That’s short of December 2017’s 404, although some quick math by authority President Bill Richardson suggested Contour would have kept pace with a full month of flights.
“That would have been 408 for the whole month,” he said.
Contour took Dec. 5 as the airport’s federally subsidized Essential Air Service provider, following predecessor Via Air’s early departure in November. After initial optimism when Via arrived in the fall of 2016, the service was plagued by delays and cancellations, primarily related to scheduled maintenance issues as the company expanded its service in West Virginia. Enplanements dropped from 360 in August to 165 in September and 71 in October. Via tallied just 27 enplanements in November, as it made just four flights due to scheduled maintenance and the loss of its gate in Charlotte over non-payment issues.
The only scheduled flights Contour didn’t make in December were two that were canceled due to weather in Charlotte, Kelly said.
When he visited the airport in October, Contour CEO Matt Chaifetz stressed the company’s commitment to reliability. Kelly said Tuesday that the airport’s contract with the company requires a 95 percent completion rate or it could be terminated, with notice.
“That’s a high standard,” authority member Terry Moore said.
Kelly said Contour’s station manager, who has worked at the airport for Via and Silver Airways before them, told him some passengers have returned to the airport for the first time in a while, lured in part by service on a jet instead of a turboprop.
“He’s saying he’s seeing people he hasn’t seen in three or four years,” Kelly said.
Moore attributed the positive numbers in December largely to word of mouth. The airport is accepting requests for proposals to redo its website, and money has been allocated for additional marketing of the service. A former airport manager himself, Moore said the airport hasn’t always emphasized its online presence since many customers were older and didn’t use the Internet as much.
“I think we’ve evolved and we’re all much more computer literate,” he said. “I think that’s (the website) a key thing in our success.”
Also during the meeting, Kelly told authority members he’s received strong interest from a private company in building a new hangar at the airport, one large enough to house aircraft even bigger than what Contour is using.
“They actually want to have a hangar by June,” he said.
Kelly has been working to obtain funding and support to expand an existing hangar or construct a new one large enough to accommodate Contour’s plane overnight, to mitigate any potential issues that could affect morning flights. He declined to release the name of the interested party Tuesday, saying no agreement has been reached and negotiations are ongoing. Any agreement would have to come before the authority for approval.

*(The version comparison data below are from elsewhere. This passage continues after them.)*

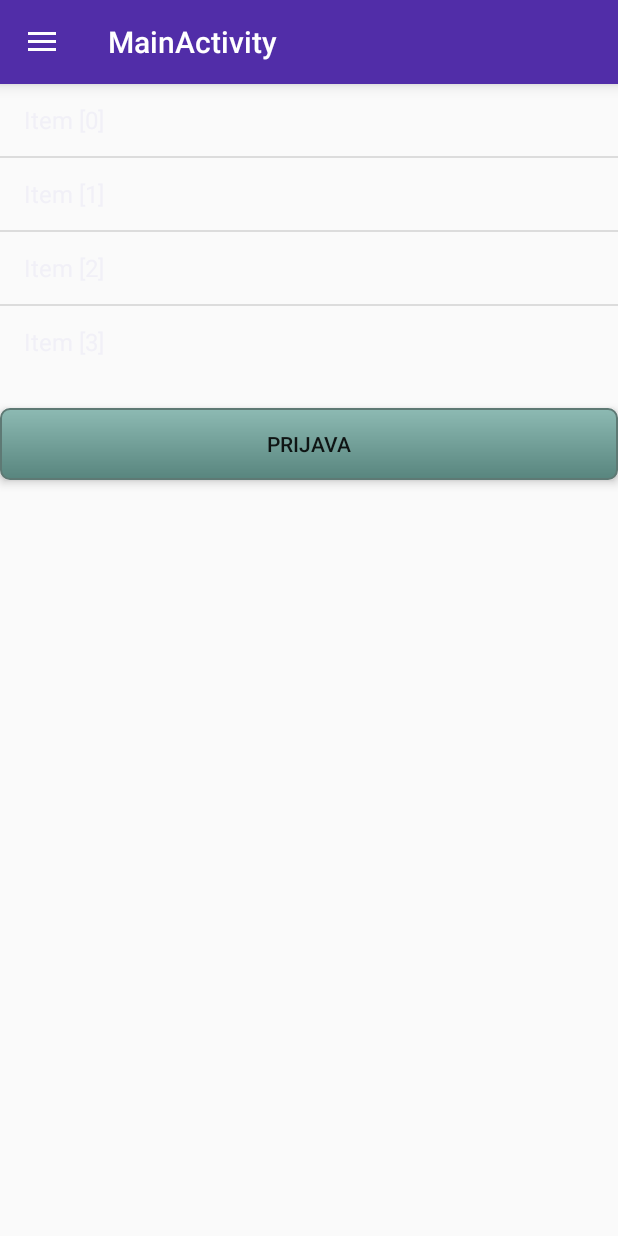
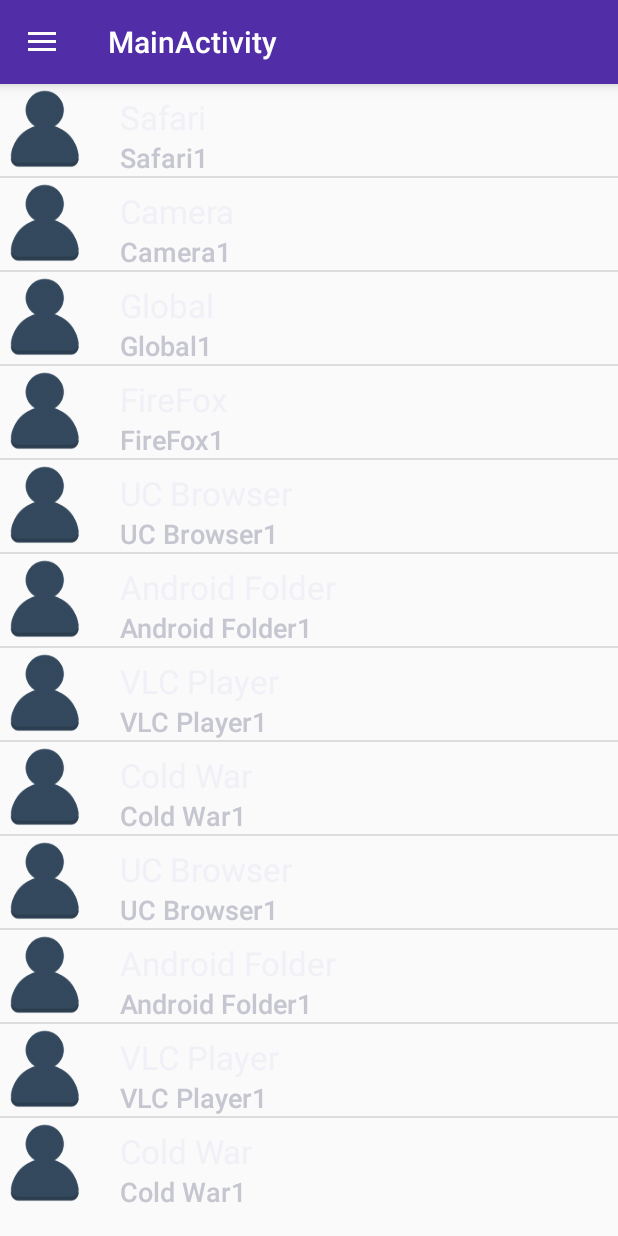
Before and after one commit to simonovic/DiplProba1, an Android app: the fragment FriendsFragment placed in its activity, on a phone screen of 412 x 824 dp. Run offline under Robolectric (Android 15) with nearby library versions, the phone set to English and light mode, and no system bars; libraries missing offline, so code that uses them is left out: com.github.nkzawa.emitter; 1 statement that could not run was skipped.

Commit message:
custom adapter radi

```diff
--- a/app/src/main/java/rs/elfak/simon/diplproba/FriendsFragment.java
+++ b/app/src/main/java/rs/elfak/simon/diplproba/FriendsFragment.java
@@ -21,9 +21,41 @@ import java.util.Iterator;
 public class FriendsFragment extends Fragment implements View.OnClickListener
 {
     ArrayAdapter<String> friendsAdapter;
+    UserListAdapter frAdap;
     ArrayList<User> friends;
     String friendsID = "";
     View v;
+
+    String[] name ={
+            "Safari",
+            "Camera",
+            "Global",
+            "FireFox",
+            "UC Browser",
+            "Android Folder",
+            "VLC Player",
+            "Cold War",
+            "UC Browser",
+            "Android Folder",
+            "VLC Player",
+            "Cold War"
+    };
+
+    String[] uname ={
+            "Safari1",
+            "Camera1",
+            "Global1",
+            "FireFox1",
+            "UC Browser1",
+            "Android Folder1",
+            "VLC Player1",
+            "Cold War1",
+            "UC Browser1",
+            "Android Folder1",
+            "VLC Player1",
+            "Cold War1"
+    };
+    Integer[] pom = {1,2,3};
 
     public static FriendsFragment newInstance(String param1, String param2) {
         FriendsFragment fragment = new FriendsFragment();
@@ -33,6 +65,7 @@ public class FriendsFragment extends Fragment implements View.OnClickListener
     @Override
     public void onCreate(Bundle savedInstanceState) {
         super.onCreate(savedInstanceState);
+        frAdap = new UserListAdapter(getActivity().getApplicationContext(), name, uname, pom);
     }
 
     public FriendsFragment() {
@@ -73,22 +106,22 @@ public class FriendsFragment extends Fragment implements View.OnClickListener
             br++;
         }*/
 
-        friendsAdapter = new ArrayAdapter<String>(getActivity().getApplicationContext(), android.R.layout.simple_list_item_1);
+        /*friendsAdapter = new ArrayAdapter<String>(getActivity().getApplicationContext(), android.R.layout.simple_list_item_1);
         for (int i = 0; i < 4; i++)
         {
             friendsAdapter.add("Item ["+i+"]");
-        }
+        }*/
 
         ListView friendsList = (ListView) v.findViewById(R.id.listFriends);
-        friendsList.setAdapter(friendsAdapter);
-        //friendsList.setOnItemClickListener(friendClickListener);
+        friendsList.setAdapter(frAdap);
+        friendsList.setOnItemClickListener(friendClickListener);
     }
 
-    /*private AdapterView.OnItemClickListener friendClickListener = new AdapterView.OnItemClickListener() {
+    private AdapterView.OnItemClickListener friendClickListener = new AdapterView.OnItemClickListener() {
         @Override
         public void onItemClick(AdapterView<?> parent, View view, int position, long id)
         {
-            Toast.makeText(getActivity(), "Klik na item["+position+"]", Toast.LENGTH_LONG).show();
+            Toast.makeText(getActivity().getApplicationContext(), "Klik na item["+position+"]", Toast.LENGTH_LONG).show();
         }
-    };*/
+    };
 }
--- /dev/null
+++ b/app/src/main/java/rs/elfak/simon/diplproba/UserListAdapter.java
@@ -0,0 +1,41 @@
+package rs.elfak.simon.diplproba;
+
+import android.content.Context;
+import android.view.LayoutInflater;
+import android.view.View;
+import android.view.ViewGroup;
+import android.widget.ArrayAdapter;
+import android.widget.ImageView;
+import android.widget.TextView;
+
+public class UserListAdapter extends ArrayAdapter<String>
+{
+    Context context;
+    String[] name;
+    String[] uname;
+    Integer[] img;
+
+    public UserListAdapter(Context context, String[] name, String[] uname, Integer[] img)
+    {
+        super(context, R.layout.friend_list,name);
+        this.context = context;
+        this.name = name;
+        this.uname = uname;
+        this.img = img;
+    }
+
+    @Override
+    public View getView(int position, View convertView, ViewGroup parent) {
+        LayoutInflater inflater = LayoutInflater.from(context);
+        View rowView = inflater.inflate(R.layout.friend_list, null, true);
+
+        TextView tvl = (TextView)rowView.findViewById(R.id.tvl);
+        TextView tvm = (TextView)rowView.findViewById(R.id.tvm);
+        ImageView imv = (ImageView)rowView.findViewById(R.id.imageView);
+
+        tvl.setText(name[position]);
+        tvm.setText(uname[position]);
+        imv.setImageResource(R.drawable.user);
+        return rowView;
+    }
+}
--- /dev/null
+++ b/app/src/main/res/layout/friend_list.xml
@@ -0,0 +1,35 @@
+<?xml version="1.0" encoding="utf-8"?>
+<LinearLayout
+    xmlns:android="http://schemas.android.com/apk/res/android"
+    android:orientation="horizontal"
+    android:layout_width="match_parent"
+    android:layout_height="match_parent">
+
+    <ImageView
+        android:layout_width="60dp"
+        android:layout_height="60dp"
+        android:id="@+id/imageView"
+        android:background="@drawable/user"/>
+
+    <LinearLayout
+        android:layout_width="match_parent"
+        android:layout_height="wrap_content"
+        android:orientation="vertical"
+        android:layout_marginLeft="20dp"
+        android:layout_marginTop="7dp">
+
+        <TextView
+            android:layout_width="wrap_content"
+            android:layout_height="wrap_content"
+            android:textAppearance="?android:attr/textAppearanceLarge"
+            android:text="Medium Text"
+            android:id="@+id/tvl" />
+
+        <TextView
+            android:layout_width="wrap_content"
+            android:layout_height="wrap_content"
+            android:textAppearance="?android:attr/textAppearanceMedium"
+            android:text="Large Text"
+            android:id="@+id/tvm" />
+    </LinearLayout>
+</LinearLayout>
```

The hangar would be located at the end of the airport’s south ramp, Kelly said. That would require water and sewer infrastructure to be pulled from the old National Guard facility at the airport or a housing development on Mulberry Road, he said.
Doing that will be expensive, but in the long run, it could open up the property for additional development, Kelly said.
“When you have infrastructure there, it’s going to be more valuable,” he said.
Wood County Commissioner Bob Tebay, a member of the authority, said he would check with Wood County Economic Development Director Lindsey Piersol to see if there is any state funding available that could assist with construction of the hangar.